• _ACTIVITY_:
Using the records below, report how many lines hold "Hawaii", with no extra text.

DATA FOR THIS EXERCISE Start Marker

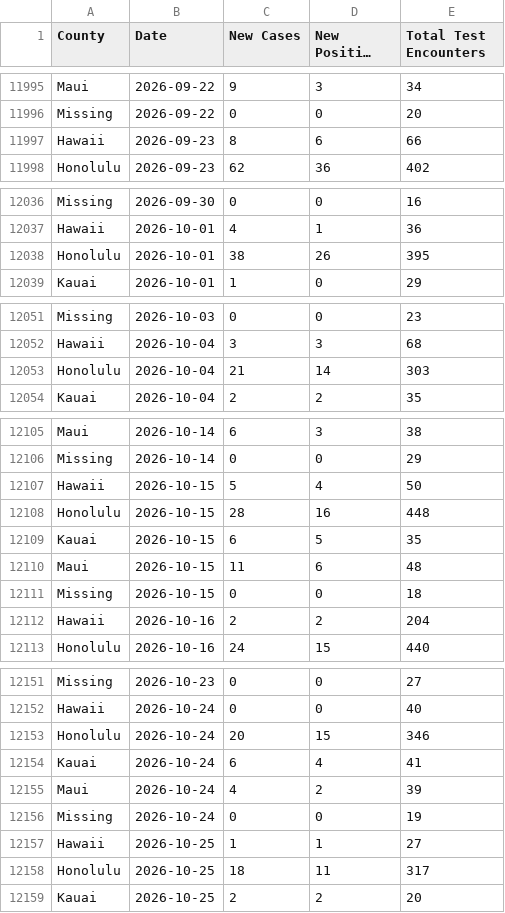
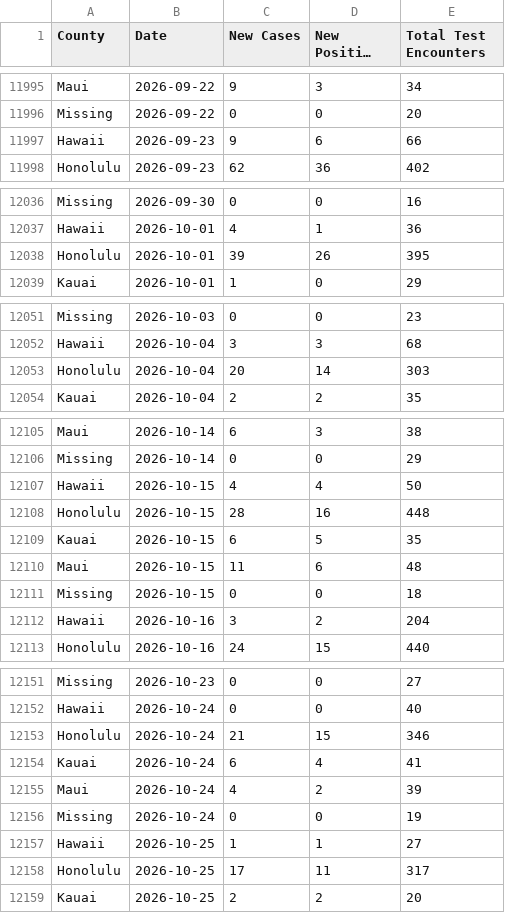
Before and after one commit to HDOH-DOCD-data/covid_public_data, a CSV file: CSVDownloadepicurve.csv, drawn as a sheet; only a part is shown, gaps mark what is left out; long unchanged cells end in …; the diff covers the shown part only.

```diff
--- a/CSVDownloadepicurve.csv
+++ b/CSVDownloadepicurve.csv
@@ -11996,3 +11996,3 @@ Maui,2026-09-22,9,3,34
 Missing,2026-09-22,0,0,20
-Hawaii,2026-09-23,8,6,66
+Hawaii,2026-09-23,9,6,66
 Honolulu,2026-09-23,62,36,402
@@ -12037,3 +12037,3 @@ Missing,2026-09-30,0,0,16
 Hawaii,2026-10-01,4,1,36
-Honolulu,2026-10-01,38,26,395
+Honolulu,2026-10-01,39,26,395
 Kauai,2026-10-01,1,0,29
@@ -12052,3 +12052,3 @@ Missing,2026-10-03,0,0,23
 Hawaii,2026-10-04,3,3,68
-Honolulu,2026-10-04,21,14,303
+Honolulu,2026-10-04,20,14,303
 Kauai,2026-10-04,2,2,35
@@ -12106,3 +12106,3 @@ Maui,2026-10-14,6,3,38
 Missing,2026-10-14,0,0,29
-Hawaii,2026-10-15,5,4,50
+Hawaii,2026-10-15,4,4,50
 Honolulu,2026-10-15,28,16,448
@@ -12111,3 +12111,3 @@ Maui,2026-10-15,11,6,48
 Missing,2026-10-15,0,0,18
-Hawaii,2026-10-16,2,2,204
+Hawaii,2026-10-16,3,2,204
 Honolulu,2026-10-16,24,15,440
@@ -12152,3 +12152,3 @@ Missing,2026-10-23,0,0,27
 Hawaii,2026-10-24,0,0,40
-Honolulu,2026-10-24,20,15,346
+Honolulu,2026-10-24,21,15,346
 Kauai,2026-10-24,6,4,41
@@ -12157,3 +12157,3 @@ Missing,2026-10-24,0,0,19
 Hawaii,2026-10-25,1,1,27
-Honolulu,2026-10-25,18,11,317
+Honolulu,2026-10-25,17,11,317
 Kauai,2026-10-25,2,2,20
```
Also changed, not shown: 30 added rows and 28 edited cells elsewhere in this file.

DATA FOR THIS EXERCISE End Marker

• _RESULT BELOW_:
10